- _Assigned task_: Report each line from the records where the string "proc" turns up.

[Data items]
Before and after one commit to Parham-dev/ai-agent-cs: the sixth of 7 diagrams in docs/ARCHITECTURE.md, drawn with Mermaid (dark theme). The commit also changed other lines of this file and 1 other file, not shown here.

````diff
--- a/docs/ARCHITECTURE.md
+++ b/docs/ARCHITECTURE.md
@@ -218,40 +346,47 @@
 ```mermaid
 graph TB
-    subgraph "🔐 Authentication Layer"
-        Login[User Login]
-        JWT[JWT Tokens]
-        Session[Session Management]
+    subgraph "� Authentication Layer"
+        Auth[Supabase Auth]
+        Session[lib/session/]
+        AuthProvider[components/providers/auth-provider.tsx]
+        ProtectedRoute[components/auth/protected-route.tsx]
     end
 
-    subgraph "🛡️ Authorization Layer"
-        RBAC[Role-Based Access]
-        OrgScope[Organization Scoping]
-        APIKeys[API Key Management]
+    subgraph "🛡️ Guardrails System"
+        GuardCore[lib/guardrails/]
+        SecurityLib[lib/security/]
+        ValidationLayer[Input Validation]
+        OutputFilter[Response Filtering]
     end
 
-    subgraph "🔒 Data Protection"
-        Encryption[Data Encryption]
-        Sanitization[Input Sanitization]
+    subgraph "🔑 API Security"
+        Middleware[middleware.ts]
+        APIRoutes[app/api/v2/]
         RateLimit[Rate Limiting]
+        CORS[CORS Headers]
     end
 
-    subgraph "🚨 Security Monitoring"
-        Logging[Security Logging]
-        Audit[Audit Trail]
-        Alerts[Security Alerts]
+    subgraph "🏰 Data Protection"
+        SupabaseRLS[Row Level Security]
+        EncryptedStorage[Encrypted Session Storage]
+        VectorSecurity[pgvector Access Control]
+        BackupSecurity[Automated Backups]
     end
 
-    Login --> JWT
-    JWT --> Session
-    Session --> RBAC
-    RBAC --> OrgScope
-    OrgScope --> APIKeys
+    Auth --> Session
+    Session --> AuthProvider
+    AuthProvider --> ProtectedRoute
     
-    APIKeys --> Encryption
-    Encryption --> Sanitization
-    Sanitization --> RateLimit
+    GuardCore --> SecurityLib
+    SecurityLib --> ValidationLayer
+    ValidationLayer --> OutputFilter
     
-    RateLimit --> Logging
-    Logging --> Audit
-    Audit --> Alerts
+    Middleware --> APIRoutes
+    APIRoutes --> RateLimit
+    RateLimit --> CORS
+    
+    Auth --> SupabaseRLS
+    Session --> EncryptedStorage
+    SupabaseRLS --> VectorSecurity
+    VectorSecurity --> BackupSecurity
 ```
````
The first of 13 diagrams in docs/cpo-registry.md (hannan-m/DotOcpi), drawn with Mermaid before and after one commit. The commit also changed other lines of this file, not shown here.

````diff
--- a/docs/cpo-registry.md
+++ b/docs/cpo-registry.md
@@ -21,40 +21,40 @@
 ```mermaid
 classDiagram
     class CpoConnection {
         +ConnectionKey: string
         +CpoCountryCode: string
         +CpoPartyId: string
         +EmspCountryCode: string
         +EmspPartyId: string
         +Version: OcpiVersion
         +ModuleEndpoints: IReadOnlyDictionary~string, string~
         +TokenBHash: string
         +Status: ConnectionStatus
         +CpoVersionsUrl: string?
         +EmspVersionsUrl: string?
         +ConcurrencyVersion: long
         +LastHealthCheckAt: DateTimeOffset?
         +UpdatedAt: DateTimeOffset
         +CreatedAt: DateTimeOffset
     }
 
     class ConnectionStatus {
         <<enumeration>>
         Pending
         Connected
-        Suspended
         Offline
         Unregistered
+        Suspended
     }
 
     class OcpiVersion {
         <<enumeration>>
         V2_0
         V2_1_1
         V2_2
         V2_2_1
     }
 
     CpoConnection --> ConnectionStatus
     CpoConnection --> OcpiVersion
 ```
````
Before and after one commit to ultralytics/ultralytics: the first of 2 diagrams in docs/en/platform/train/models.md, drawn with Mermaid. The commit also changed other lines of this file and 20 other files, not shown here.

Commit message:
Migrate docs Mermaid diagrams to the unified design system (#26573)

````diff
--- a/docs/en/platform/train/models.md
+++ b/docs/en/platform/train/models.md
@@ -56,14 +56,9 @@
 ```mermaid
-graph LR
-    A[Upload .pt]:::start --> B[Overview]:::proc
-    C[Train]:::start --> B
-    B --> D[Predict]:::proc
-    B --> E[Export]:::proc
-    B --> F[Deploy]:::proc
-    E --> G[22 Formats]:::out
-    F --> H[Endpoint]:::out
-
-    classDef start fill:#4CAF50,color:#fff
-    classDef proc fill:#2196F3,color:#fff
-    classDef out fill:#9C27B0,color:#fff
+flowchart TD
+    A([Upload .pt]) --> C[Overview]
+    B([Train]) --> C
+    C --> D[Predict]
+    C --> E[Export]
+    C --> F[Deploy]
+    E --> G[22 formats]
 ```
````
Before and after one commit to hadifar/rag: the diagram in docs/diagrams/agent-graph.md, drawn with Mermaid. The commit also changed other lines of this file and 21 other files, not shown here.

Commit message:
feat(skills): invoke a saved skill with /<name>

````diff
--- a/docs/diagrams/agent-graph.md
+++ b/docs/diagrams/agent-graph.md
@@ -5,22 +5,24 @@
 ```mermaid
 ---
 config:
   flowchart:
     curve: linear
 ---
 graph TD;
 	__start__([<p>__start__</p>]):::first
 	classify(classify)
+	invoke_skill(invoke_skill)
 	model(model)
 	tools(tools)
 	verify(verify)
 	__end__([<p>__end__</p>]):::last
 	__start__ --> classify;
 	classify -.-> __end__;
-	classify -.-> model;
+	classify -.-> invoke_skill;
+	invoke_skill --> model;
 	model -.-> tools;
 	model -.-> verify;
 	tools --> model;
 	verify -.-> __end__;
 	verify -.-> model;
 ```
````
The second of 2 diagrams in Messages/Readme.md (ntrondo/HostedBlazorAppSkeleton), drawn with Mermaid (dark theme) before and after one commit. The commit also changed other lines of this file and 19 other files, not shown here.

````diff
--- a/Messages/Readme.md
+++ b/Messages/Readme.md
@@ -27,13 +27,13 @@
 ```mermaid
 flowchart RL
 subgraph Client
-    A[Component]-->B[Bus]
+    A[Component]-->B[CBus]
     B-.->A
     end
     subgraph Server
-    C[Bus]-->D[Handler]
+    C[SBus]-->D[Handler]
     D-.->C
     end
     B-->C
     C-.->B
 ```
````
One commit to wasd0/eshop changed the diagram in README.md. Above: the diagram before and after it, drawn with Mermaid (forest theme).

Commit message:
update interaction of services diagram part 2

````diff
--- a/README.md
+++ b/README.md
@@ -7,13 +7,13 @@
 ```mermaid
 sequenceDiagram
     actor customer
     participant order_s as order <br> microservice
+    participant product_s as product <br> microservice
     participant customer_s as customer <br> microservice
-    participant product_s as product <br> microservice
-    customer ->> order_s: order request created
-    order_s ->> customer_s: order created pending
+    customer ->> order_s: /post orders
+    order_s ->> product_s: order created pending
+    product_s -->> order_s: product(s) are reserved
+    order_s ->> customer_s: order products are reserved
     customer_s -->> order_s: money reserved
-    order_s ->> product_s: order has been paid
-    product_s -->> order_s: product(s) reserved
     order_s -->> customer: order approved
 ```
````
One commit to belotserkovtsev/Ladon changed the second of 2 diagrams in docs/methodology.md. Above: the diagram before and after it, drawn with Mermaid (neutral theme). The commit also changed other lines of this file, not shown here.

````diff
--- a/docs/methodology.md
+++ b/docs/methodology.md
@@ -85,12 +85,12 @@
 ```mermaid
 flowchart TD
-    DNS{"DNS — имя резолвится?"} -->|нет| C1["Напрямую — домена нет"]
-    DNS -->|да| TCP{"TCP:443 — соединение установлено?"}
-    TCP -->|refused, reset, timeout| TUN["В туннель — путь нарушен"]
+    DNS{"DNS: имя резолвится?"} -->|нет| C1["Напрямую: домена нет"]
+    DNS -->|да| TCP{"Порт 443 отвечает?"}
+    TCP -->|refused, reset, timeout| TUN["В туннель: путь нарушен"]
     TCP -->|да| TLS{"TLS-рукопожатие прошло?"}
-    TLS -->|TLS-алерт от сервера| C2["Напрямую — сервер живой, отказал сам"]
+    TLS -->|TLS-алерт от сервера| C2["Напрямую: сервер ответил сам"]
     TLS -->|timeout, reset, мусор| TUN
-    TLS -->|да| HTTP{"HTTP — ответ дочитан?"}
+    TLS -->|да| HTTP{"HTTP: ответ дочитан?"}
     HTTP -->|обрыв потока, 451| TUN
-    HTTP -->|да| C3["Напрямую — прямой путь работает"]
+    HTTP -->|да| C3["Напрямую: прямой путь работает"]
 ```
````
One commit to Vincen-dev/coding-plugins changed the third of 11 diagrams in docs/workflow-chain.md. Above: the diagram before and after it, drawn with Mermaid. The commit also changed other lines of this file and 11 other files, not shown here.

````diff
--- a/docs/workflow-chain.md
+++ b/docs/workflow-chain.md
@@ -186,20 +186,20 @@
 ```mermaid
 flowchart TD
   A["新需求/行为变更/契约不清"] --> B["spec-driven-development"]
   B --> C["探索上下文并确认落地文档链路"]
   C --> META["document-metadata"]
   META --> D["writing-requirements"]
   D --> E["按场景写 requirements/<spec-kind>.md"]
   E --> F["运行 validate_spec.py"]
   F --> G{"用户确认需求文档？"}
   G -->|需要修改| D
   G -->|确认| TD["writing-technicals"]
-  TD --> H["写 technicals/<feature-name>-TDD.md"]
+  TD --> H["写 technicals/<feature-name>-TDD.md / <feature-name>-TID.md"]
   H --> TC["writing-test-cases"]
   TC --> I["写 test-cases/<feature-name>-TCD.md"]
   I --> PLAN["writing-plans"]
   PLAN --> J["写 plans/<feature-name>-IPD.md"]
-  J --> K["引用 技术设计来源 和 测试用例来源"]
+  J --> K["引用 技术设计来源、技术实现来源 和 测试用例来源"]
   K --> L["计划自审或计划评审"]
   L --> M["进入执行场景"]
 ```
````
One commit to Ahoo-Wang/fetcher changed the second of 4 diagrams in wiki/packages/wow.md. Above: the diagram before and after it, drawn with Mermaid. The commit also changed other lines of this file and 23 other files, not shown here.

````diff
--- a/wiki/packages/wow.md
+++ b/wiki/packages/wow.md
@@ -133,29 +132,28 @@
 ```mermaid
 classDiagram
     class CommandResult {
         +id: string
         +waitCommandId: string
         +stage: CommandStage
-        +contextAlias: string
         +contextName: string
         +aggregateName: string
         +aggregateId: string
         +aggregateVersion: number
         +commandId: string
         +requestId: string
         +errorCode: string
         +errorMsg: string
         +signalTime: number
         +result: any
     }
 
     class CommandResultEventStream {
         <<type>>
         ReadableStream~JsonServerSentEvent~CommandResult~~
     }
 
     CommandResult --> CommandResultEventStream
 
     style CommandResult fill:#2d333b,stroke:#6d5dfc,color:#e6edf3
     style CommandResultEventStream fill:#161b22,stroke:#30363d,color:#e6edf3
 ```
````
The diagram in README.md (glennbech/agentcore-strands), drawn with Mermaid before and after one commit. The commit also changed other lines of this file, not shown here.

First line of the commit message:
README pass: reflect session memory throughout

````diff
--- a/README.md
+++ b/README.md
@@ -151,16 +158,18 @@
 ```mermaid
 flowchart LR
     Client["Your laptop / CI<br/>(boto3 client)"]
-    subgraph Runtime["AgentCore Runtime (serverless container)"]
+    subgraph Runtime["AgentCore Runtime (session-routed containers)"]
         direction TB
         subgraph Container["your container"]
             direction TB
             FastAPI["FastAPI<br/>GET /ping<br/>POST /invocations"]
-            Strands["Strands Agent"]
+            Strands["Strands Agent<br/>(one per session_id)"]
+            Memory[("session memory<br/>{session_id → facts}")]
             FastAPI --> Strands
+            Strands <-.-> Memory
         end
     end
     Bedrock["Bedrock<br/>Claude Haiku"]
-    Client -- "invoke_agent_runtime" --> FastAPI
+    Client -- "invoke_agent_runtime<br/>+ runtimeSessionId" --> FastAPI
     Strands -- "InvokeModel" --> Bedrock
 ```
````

- _Your response_:
-    A[Upload .pt]:::start --> B[Overview]:::proc
-    B --> D[Predict]:::proc
-    B --> E[Export]:::proc
-    B --> F[Deploy]:::proc
-    classDef proc fill:#2196F3,color:#fff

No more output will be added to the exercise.